September 11, 2011
The 9/11 memorial monument which was unveiled in NYC today. Photo: boston.com
I had just got home from a regular day in school, I was an 8th grader at the time. Just like any other day, I curled up on the couch to relax in front of the TV before starting on my homework. I flipped through the channels and remember zapping past one of the news channels a couple of times before finally stopping to see what it was about.
The first pictures I saw didn’t show the twin towers. There was no commentary, just footage of people walking around, fire fighters and paramedics, people being carried away on stretchers. My first thought was that I was watching some bombing in the middle east. Slowly it started to sink in and the reality of what I was watching hit me. I ran downstairs and turned on the TV in the living room, told my sister to come and look.
My mom called from work, or I called her, I can’t remember which. She sounded sad and slightly distraught and told me to call my grandfather (who lives in Buffalo, NY) and my aunt (who lives in Boston, where two of the flights that were later hijacked departed from) to make sure they or any of our other relatives weren’t on an airplane that day.
I called my grandfather . I’d never heard him like that.
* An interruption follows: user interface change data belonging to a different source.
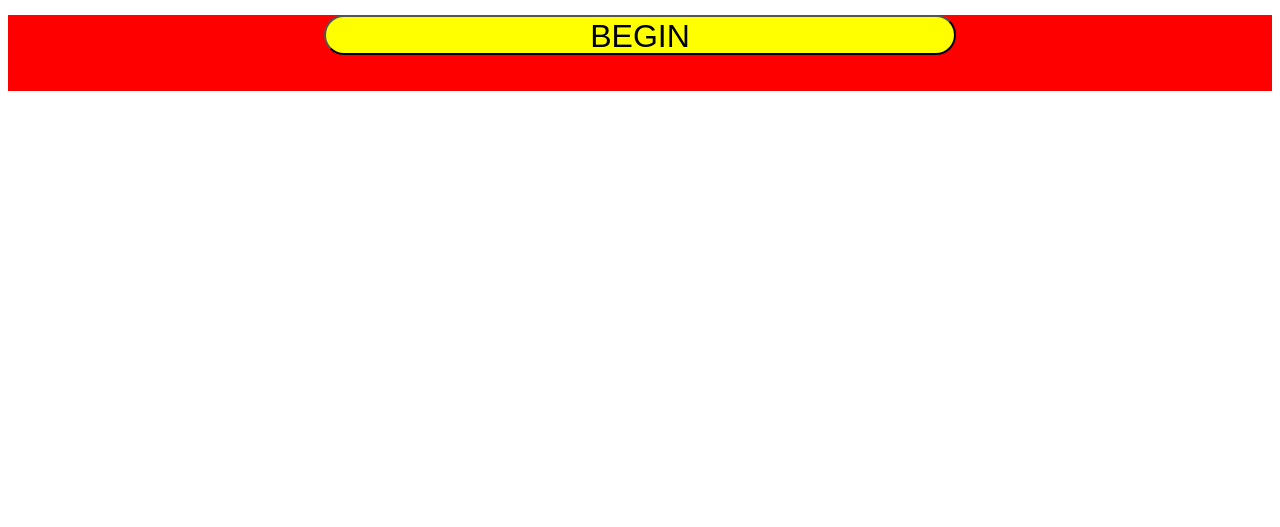
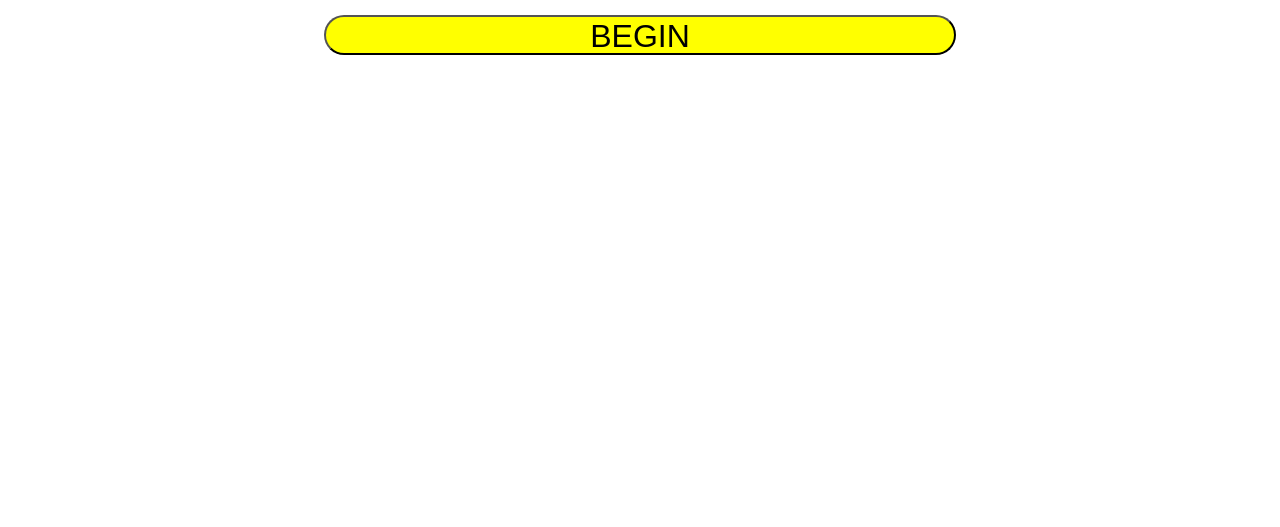
Before and after one commit to paulinoj/oldRockus, a website: page views/index.html in a window 1280 px wide. Shown: the part 273-800 px from the top of the page. Drawn offline with nearby package versions, Linux system fonts and the light colour scheme.

Commit message:
Deleted console.log

```diff
--- a/router/main.js
+++ b/router/main.js
@@ -100,7 +100,6 @@ res.render('index.html');
 });
 
 app.post('/musicchoice', function(req, res) {
-  console.log(req.body);
   if (req.body.text === "seventiesDisco") {
     songResponse = seventiesDisco;
   }
--- a/views/index.html
+++ b/views/index.html
@@ -70,7 +70,6 @@
         }
 
     </style>
-    <link rel="stylesheet" type="text/css" href="css/mystyles.css"/>
 </head>
 
 <body>
```
Also changed, not shown: 1 other file.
It was like he was at a loss for words and rambling at the same time. I didn’t know what to say, the extent of it hadn’t really hit me yet.
I remember the front pages of the newspapers, the photos of the burning twin towers were splayed across the pages for weeks.
I think it was a year later that I wrote an essay in school about the attacks, and my experience of it. My teacher gave me a top grade on my paper and saved it to use as an example for her future students.
What were you doing on September 11th, 2001?